Johnny Rockets is on the road.
In April, the 30-year-old restaurant chain best known for its hamburgers and handspun milk shakes, started its first international food truck in La Serena, Chile. A month later, a second food truck hit the streets of Lagos, Nigeria.
According to Johnny Rockets president of global operations and development James Walker, the food trucks address a swelling number of inquiries from the company’s franchise partners about additional options to supplement their full-service restaurants. “This is absolutely about providing greater access to the brand,” Walker says. The plan, Walker explains, is for the food trucks to hit areas with high foot traffic as well as special events, such as festivals, sporting events, and other high-volume, limited-time gatherings. The trucks will also look to capitalize on catering and private function opportunities.
“The food truck is able to go where the guests are, providing additional access and a great opportunity to introduce the Johnny Rockets brand to many more people,” Walker says.
This is not, however, Johnny Rockets first foray into the food truck space.
About eight years ago, just before the food truck movement hit its national peak, the California-based restaurant chain operated a mobile unit in the Washington, D.C., area that ran promotional events alongside the Washington Redskins NFL team. That experience produced mixed results. “People were lining up and excited to find Johnny Rockets in a new venue, but the demand overwhelmed the truck and we couldn’t keep up,” Walker says.
In response, Johnny Rockets tabled its food truck efforts until work on an unrelated project spurred leadership to reinvestigate the potential of mobile units. Three years ago, the company began developing a high-efficiency kitchen for its brick-and-mortar restaurants in an effort to decrease cooking times and increase throughput. Through that endeavor, they discovered the same high-efficiency kitchen could exist in a mobile unit, thereby resolving the inefficiencies.
“Now we can launch a Johnny Rockets food truck with aggressive production capacity,” Walker says.
Among the chain’s U.S. franchising base, Walker reports strong interest in food trucks and says the company continues talking with its existing partners.
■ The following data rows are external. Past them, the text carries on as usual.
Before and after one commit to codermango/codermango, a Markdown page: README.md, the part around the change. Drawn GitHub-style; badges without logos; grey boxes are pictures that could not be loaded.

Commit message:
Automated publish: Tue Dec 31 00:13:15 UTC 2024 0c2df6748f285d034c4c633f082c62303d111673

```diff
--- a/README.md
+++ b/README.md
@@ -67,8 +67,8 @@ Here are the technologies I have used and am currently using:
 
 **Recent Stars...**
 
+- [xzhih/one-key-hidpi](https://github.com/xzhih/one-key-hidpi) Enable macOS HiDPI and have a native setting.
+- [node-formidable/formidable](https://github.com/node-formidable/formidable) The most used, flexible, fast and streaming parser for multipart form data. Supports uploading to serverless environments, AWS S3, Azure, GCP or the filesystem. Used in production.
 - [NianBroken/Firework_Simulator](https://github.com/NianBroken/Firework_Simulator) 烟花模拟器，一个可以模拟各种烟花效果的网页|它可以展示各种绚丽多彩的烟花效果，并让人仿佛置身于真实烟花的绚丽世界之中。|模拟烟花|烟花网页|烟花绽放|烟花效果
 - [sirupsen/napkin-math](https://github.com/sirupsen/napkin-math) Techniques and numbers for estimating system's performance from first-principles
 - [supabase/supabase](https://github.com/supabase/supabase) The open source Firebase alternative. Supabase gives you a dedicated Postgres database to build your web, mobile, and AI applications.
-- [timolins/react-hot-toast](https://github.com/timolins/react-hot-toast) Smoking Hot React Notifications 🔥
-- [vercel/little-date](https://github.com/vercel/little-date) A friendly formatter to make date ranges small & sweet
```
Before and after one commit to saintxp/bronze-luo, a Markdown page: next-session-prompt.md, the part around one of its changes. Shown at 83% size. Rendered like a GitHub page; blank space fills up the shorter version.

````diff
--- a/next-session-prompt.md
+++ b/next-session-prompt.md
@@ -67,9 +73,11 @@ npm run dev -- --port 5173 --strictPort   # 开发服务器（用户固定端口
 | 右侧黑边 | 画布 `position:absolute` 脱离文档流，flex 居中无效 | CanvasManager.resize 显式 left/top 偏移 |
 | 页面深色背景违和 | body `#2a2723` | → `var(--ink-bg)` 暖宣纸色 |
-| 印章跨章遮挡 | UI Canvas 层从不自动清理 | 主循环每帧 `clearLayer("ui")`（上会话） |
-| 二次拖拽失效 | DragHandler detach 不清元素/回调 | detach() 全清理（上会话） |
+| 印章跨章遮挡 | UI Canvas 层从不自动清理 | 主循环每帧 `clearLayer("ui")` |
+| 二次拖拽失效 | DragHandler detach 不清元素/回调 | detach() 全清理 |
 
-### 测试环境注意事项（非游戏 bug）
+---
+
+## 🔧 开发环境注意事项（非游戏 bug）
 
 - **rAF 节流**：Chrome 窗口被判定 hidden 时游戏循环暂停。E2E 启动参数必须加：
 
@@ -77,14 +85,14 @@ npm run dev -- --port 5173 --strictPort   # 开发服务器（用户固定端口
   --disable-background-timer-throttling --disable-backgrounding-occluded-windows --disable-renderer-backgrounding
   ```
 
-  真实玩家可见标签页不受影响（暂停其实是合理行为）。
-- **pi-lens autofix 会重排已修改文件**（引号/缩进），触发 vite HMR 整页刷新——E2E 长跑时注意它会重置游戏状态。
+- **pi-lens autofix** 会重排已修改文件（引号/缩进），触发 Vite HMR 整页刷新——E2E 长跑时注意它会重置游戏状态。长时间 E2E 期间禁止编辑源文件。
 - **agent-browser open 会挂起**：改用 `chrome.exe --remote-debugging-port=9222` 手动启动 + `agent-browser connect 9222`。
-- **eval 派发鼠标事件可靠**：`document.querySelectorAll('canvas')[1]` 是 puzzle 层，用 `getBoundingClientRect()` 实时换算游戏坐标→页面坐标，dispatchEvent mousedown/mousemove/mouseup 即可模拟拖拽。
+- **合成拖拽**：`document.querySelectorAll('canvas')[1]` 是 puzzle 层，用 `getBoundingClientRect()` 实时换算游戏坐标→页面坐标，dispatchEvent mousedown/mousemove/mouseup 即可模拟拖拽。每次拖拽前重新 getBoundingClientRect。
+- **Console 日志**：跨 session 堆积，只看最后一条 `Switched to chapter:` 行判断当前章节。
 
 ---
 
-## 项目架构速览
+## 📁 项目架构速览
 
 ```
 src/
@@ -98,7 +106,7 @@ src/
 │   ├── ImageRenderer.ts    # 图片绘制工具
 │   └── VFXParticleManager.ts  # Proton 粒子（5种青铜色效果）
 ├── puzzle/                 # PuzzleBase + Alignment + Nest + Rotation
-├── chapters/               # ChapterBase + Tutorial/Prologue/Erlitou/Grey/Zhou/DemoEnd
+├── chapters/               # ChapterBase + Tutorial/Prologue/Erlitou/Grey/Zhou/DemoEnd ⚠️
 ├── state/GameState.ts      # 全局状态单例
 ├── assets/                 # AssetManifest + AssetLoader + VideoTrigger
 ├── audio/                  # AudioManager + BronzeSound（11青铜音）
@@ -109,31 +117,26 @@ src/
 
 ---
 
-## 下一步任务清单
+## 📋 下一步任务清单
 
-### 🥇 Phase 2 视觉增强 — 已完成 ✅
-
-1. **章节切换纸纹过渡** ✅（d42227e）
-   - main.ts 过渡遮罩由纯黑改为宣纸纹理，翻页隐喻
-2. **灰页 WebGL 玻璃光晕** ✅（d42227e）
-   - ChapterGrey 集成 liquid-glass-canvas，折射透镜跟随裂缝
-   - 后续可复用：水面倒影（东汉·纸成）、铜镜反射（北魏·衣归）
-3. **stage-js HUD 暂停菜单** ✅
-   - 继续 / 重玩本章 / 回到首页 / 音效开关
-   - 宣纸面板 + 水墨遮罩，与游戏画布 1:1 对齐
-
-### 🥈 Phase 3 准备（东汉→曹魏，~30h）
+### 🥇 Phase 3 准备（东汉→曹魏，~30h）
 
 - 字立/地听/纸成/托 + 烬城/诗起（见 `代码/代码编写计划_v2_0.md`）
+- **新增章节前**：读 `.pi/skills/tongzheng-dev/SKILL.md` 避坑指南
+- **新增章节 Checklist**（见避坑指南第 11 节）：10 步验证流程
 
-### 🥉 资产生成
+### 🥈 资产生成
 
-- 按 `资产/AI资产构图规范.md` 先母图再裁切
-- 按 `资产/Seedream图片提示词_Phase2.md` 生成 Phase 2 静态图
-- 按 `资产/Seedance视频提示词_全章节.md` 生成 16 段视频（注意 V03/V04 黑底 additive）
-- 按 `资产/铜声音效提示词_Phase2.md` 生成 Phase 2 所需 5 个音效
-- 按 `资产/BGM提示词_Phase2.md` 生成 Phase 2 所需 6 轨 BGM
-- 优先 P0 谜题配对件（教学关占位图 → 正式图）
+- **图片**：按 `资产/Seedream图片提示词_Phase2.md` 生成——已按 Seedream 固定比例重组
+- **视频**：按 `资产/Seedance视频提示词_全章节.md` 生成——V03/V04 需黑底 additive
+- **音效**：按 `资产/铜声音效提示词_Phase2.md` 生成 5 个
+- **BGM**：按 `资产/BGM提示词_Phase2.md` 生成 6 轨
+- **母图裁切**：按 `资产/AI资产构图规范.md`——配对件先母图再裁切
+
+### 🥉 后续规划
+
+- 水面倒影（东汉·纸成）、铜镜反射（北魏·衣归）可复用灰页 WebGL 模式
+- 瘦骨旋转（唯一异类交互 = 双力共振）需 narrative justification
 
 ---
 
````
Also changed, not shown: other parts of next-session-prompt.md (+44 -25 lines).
The chain currently has 200 restaurants in the U.S., about 90 percent of which are franchised units.
“I wouldn’t be surprised if we announce a domestic program soon,” Walker says. For Johnny Rockets, which made news earlier this year with the debut of a new restaurant design that replaced the brand’s 1950s diner theme with a more contemporary look, Walker sees a more robust food truck program testing and exciting new markets as a compelling piece of the company’s global development strategy. He says franchisees in the U.S. and abroad, where Johnny Rockets has some 150 units across more than two-dozen countries, are intrigued by a truck’s prospects to drive additional revenue and provide access to the community beyond the restaurant’s four walls.